The Spending Review was on 27th October. Now published is a key briefing that the UKRLG Asset Management provided to help the Department for Transport make the case to HM Treasury for investing in highway maintenance.
The local road network is fundamental to life in England both today and for our future. It is the biggest physical asset the public sector owns, and it is valued at almost half a trillion pounds (estimated gross replacement cost of £400bn in 2012).
Other transport infrastructure such as the strategic road network, the rail network, or our airport systems all play key roles in national socio economic activity, however, none of these are as indispensable at the local road network virtually every journey begins and ends on a local road, and without it, the English economy (2019 GDP of approx. £1.3 trillion) would collapse to near zero.
It is a huge and complex system that includes the inspection, maintenance and renewal of roads, footways, cycle routes, bridges, tunnels, retaining walls, lighting, drainage, traffic signals, trees, land and much more filling potholes is just the tip of the iceberg.
This pack describes the investment needed for the English local road network (excluding London), both now and in the future, along with the significant benefits that are aligned to all Government’s core policy objectives.
Funding for local road maintenance provides good to very good return on investment, with much lower risk than major projects to construct new infrastructure, and the ability to quickly gear up to spend money and generate benefits via “shovel ready” schemes.
Longer term certainty of funding will also help maximise the proven benefits provided by good quality local roads.
The local road sector has prepared a comprehensive response structured around the Public Value Framework (as developed by HMT ). This includes an overview and outline of the approach, followed by a summary of each of the four Pillars, and is further supported by detail on each of the 13 Areas within the Public Value Framework
This is complemented by an extensive set of case studies in the Appendix these are examples of good practice that reflect wider practice across the sector rather than isolated “one offs”.
The DfT incentive fund self assessment results provide evidence of widespread maturity within the sector and continuing improvement in the adoption of good practices for asset management, resilience, customer focus, benchmarking, efficiency and operational delivery

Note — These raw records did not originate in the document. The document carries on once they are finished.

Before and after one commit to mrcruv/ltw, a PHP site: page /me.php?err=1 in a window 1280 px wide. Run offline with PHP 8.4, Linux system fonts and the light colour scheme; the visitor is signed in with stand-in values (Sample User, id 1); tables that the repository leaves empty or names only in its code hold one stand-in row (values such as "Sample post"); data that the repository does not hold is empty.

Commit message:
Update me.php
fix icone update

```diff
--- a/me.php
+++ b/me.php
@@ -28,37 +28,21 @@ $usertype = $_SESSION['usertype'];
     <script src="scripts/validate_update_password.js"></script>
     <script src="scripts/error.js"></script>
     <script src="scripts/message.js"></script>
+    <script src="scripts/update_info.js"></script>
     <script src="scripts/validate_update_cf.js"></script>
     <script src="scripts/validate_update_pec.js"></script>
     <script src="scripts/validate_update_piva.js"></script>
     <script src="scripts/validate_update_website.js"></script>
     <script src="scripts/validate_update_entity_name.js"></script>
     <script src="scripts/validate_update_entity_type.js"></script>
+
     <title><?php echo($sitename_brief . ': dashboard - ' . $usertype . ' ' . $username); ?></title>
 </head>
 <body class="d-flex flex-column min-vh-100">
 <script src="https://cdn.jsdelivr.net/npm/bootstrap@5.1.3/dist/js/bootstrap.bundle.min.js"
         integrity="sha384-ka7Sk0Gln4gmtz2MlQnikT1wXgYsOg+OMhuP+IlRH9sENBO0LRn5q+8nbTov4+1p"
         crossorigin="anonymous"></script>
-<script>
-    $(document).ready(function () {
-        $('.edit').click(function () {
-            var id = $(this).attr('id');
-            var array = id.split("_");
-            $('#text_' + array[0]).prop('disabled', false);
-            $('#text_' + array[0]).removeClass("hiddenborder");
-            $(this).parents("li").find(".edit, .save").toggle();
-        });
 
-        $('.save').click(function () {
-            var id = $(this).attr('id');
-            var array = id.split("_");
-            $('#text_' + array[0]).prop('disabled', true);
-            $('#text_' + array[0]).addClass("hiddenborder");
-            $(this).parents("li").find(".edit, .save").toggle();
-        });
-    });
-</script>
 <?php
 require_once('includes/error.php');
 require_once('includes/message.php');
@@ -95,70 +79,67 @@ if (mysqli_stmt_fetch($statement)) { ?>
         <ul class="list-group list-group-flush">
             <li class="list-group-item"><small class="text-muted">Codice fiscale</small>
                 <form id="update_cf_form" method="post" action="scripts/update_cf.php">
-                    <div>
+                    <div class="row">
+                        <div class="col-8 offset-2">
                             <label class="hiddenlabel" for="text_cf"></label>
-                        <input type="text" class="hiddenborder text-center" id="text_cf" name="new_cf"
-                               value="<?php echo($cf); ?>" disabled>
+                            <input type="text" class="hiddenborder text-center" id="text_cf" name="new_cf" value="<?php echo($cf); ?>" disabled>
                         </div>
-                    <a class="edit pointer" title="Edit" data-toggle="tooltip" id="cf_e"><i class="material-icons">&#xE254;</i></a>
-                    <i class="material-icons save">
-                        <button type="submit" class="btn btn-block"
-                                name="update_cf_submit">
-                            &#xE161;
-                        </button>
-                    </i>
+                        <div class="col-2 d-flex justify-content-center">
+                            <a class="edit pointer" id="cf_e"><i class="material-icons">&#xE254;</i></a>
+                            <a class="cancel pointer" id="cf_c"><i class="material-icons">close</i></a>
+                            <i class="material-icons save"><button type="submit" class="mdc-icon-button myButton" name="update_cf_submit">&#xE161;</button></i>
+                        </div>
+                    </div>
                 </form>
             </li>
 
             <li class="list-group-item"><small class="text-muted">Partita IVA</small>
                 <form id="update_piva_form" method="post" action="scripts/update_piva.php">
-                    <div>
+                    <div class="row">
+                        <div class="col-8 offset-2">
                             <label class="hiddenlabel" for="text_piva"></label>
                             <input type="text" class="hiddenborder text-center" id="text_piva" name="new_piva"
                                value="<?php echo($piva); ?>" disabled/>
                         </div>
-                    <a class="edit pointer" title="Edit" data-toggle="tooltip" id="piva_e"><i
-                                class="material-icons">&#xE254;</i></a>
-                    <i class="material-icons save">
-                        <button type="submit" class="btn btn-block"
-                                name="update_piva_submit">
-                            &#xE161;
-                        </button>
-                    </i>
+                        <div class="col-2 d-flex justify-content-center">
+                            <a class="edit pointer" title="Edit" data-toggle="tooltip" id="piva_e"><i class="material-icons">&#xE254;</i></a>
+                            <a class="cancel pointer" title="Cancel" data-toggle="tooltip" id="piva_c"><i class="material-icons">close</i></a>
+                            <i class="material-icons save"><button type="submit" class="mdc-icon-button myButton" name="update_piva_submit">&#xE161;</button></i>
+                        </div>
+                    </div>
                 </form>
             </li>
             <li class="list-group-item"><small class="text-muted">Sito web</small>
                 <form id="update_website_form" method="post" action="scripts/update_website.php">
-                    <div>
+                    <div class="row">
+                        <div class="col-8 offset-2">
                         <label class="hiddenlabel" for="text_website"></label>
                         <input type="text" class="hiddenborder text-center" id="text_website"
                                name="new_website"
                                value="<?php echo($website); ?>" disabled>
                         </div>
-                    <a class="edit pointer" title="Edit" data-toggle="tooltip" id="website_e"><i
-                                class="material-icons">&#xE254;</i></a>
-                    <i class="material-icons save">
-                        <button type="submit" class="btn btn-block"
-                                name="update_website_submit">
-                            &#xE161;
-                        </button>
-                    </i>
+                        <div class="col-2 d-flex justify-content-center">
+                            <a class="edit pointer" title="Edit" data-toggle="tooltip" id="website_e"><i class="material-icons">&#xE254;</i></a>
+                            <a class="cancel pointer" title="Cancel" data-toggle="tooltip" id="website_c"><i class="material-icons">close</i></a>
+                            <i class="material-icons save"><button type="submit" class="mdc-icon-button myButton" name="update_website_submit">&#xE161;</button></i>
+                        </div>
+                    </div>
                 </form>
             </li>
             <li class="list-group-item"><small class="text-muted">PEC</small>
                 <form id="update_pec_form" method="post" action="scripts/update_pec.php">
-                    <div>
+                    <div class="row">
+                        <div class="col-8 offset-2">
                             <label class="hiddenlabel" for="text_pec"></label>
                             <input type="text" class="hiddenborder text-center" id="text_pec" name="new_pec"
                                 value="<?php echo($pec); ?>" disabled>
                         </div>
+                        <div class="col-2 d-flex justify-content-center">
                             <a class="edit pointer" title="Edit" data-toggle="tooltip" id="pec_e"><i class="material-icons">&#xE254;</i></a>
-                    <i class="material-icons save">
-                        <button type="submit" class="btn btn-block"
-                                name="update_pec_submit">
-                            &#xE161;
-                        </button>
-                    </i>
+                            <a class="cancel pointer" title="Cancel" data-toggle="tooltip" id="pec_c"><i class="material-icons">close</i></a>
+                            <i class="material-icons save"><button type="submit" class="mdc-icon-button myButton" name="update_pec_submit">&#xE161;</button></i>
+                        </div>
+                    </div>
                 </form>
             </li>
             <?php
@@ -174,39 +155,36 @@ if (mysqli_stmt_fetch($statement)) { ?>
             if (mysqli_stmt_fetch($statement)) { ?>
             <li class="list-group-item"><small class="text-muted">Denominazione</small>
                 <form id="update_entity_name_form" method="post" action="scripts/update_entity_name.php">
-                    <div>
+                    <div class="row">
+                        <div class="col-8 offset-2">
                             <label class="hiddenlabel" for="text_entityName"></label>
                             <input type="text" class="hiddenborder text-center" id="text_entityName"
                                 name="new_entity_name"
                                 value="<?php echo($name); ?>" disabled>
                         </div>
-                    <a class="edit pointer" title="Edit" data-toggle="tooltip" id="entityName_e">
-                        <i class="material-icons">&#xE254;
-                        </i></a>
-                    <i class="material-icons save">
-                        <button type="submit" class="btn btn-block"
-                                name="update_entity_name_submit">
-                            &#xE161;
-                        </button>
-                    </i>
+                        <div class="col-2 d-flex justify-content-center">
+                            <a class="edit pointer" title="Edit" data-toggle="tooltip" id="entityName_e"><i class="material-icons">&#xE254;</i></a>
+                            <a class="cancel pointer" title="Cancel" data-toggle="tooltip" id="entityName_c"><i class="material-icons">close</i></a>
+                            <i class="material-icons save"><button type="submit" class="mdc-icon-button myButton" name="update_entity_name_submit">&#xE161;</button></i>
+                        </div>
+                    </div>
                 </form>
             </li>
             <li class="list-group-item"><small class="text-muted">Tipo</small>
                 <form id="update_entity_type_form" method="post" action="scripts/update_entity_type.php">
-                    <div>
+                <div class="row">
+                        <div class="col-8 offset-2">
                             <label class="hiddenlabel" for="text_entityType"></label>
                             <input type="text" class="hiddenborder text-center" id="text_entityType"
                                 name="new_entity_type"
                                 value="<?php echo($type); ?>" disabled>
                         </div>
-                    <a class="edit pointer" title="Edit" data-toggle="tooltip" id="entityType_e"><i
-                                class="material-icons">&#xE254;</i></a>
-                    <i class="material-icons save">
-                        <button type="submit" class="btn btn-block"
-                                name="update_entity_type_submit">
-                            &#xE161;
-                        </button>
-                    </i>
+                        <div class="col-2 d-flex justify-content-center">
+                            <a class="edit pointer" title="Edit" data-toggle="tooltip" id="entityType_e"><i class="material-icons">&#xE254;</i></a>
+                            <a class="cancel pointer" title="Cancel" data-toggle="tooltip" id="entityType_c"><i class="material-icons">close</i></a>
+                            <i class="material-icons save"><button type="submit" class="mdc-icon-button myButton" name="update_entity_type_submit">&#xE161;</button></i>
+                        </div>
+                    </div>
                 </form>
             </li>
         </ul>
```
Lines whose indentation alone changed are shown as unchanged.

Produced by the UKRLG Asset Management Board to provide evidence for DfT’s consideration. The content within does not necessarily reflect the views of DfT.